**Work order**.
Only the number is wanted: tally the lines below that contain the word "underline".
%%
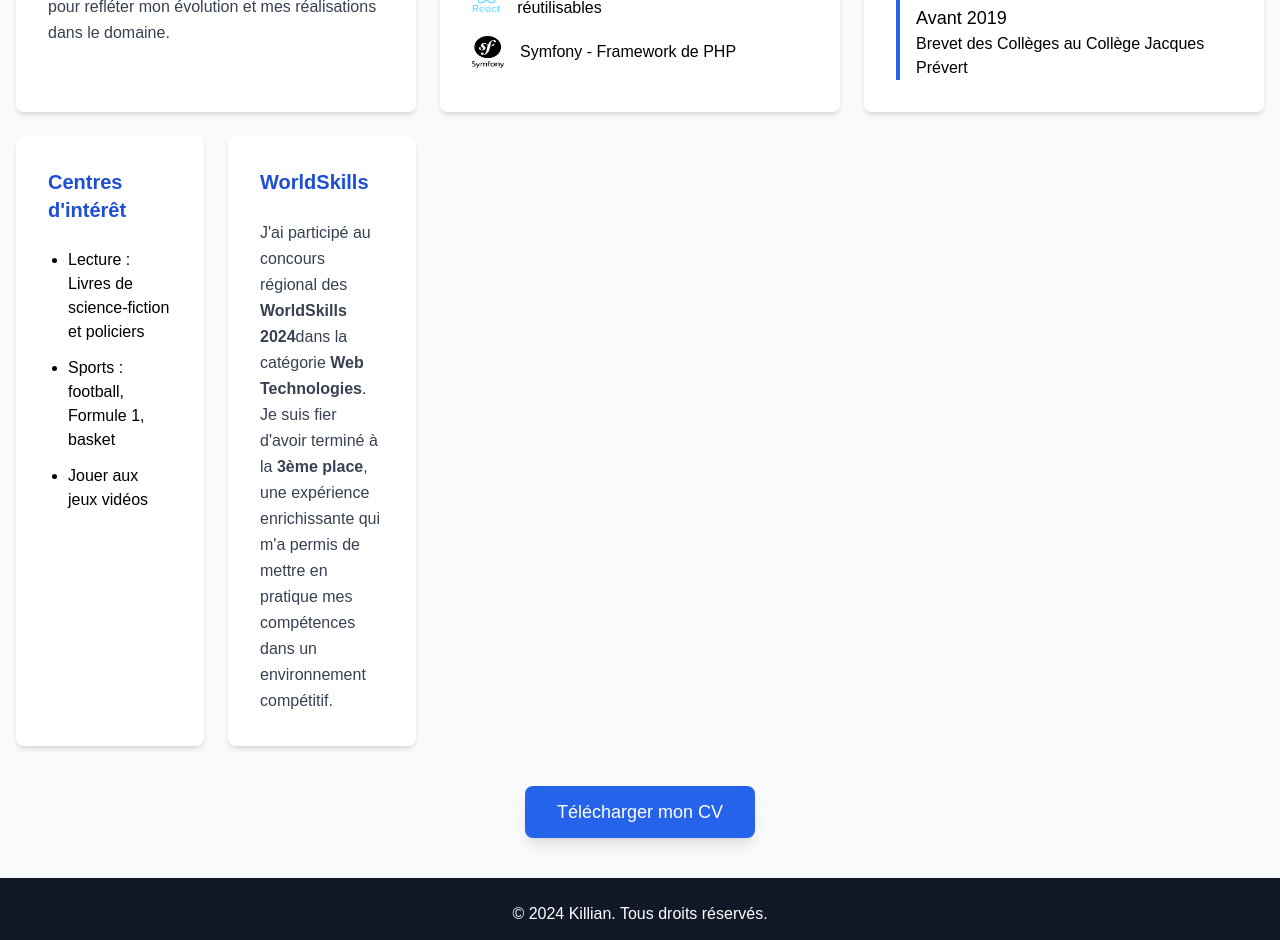
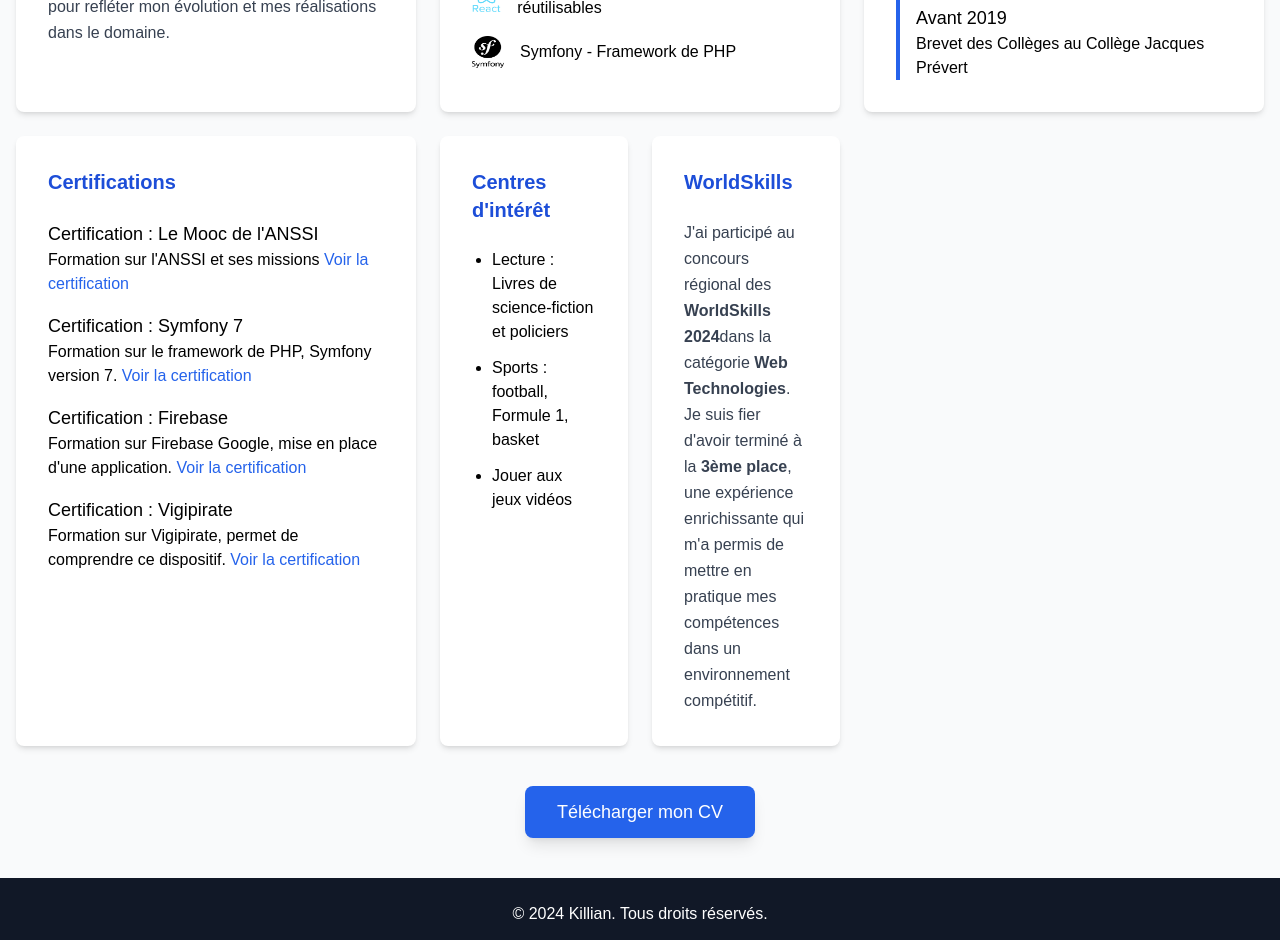
Before and after one commit to killianbiondo/Portfolio_enLigne, a Next.js app in the folder mon-portfolio/: page /profil in a window 1280 px wide. Shown: the part 420-1360 px from the top of the page. Built offline with nearby package versions, Linux system fonts and the light colour scheme.

Commit message:
update files

```diff
--- a/mon-portfolio/pages/profil.js
+++ b/mon-portfolio/pages/profil.js
@@ -70,6 +70,37 @@ export default function Profil() {
                         </ul>
                     </div>
 
+                    {/* Card : Certifications */}
+                    <div className="bg-white shadow-md rounded-lg p-8 hover:shadow-xl transition min-h-[300px]">
+                        <h3 className="text-xl font-semibold mb-6 text-blue-700">Certifications</h3>
+                        <ul className="space-y-4">
+                            <li>
+                                <h4 className="font-medium text-lg">Certification : Le Mooc de l'ANSSI</h4>
+                                <p>Formation sur l'ANSSI et ses missions <a href="https://secnumacademie.gouv.fr/"
+                                                                            className="text-blue-600 hover:underline">Voir
+                                    la certification</a></p>
+                            </li>
+                            <li>
+                                <h4 className="font-medium text-lg">Certification : Symfony 7</h4>
+                                <p>Formation sur le framework de PHP, Symfony version 7. <a
+                                    href="https://certification.symfony.com/exams/symfony.html"
+                                    className="text-blue-600 hover:underline">Voir la certification</a></p>
+                            </li>
+                            <li>
+                                <h4 className="font-medium text-lg">Certification : Firebase</h4>
+                                <p>Formation sur Firebase Google, mise en place d'une application. <a
+                                    href="https://firebase.google.com/" className="text-blue-600 hover:underline">Voir
+                                    la certification</a></p>
+                            </li>
+                            <li>
+                                <h4 className="font-medium text-lg">Certification : Vigipirate</h4>
+                                <p>Formation sur Vigipirate, permet de comprendre ce dispositif. <a
+                                    href="https://vigipirate.gouv.fr/" className="text-blue-600 hover:underline">Voir
+                                    la certification</a></p>
+                            </li>
+                        </ul>
+                    </div>
+
                     {/* Section combinée : Centres d'intérêt + WorldSkills */}
                     <div className="flex flex-col md:flex-row gap-6">
                         {/* Card : Centres d'intérêt */}
```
%%
**Response to this task**.
4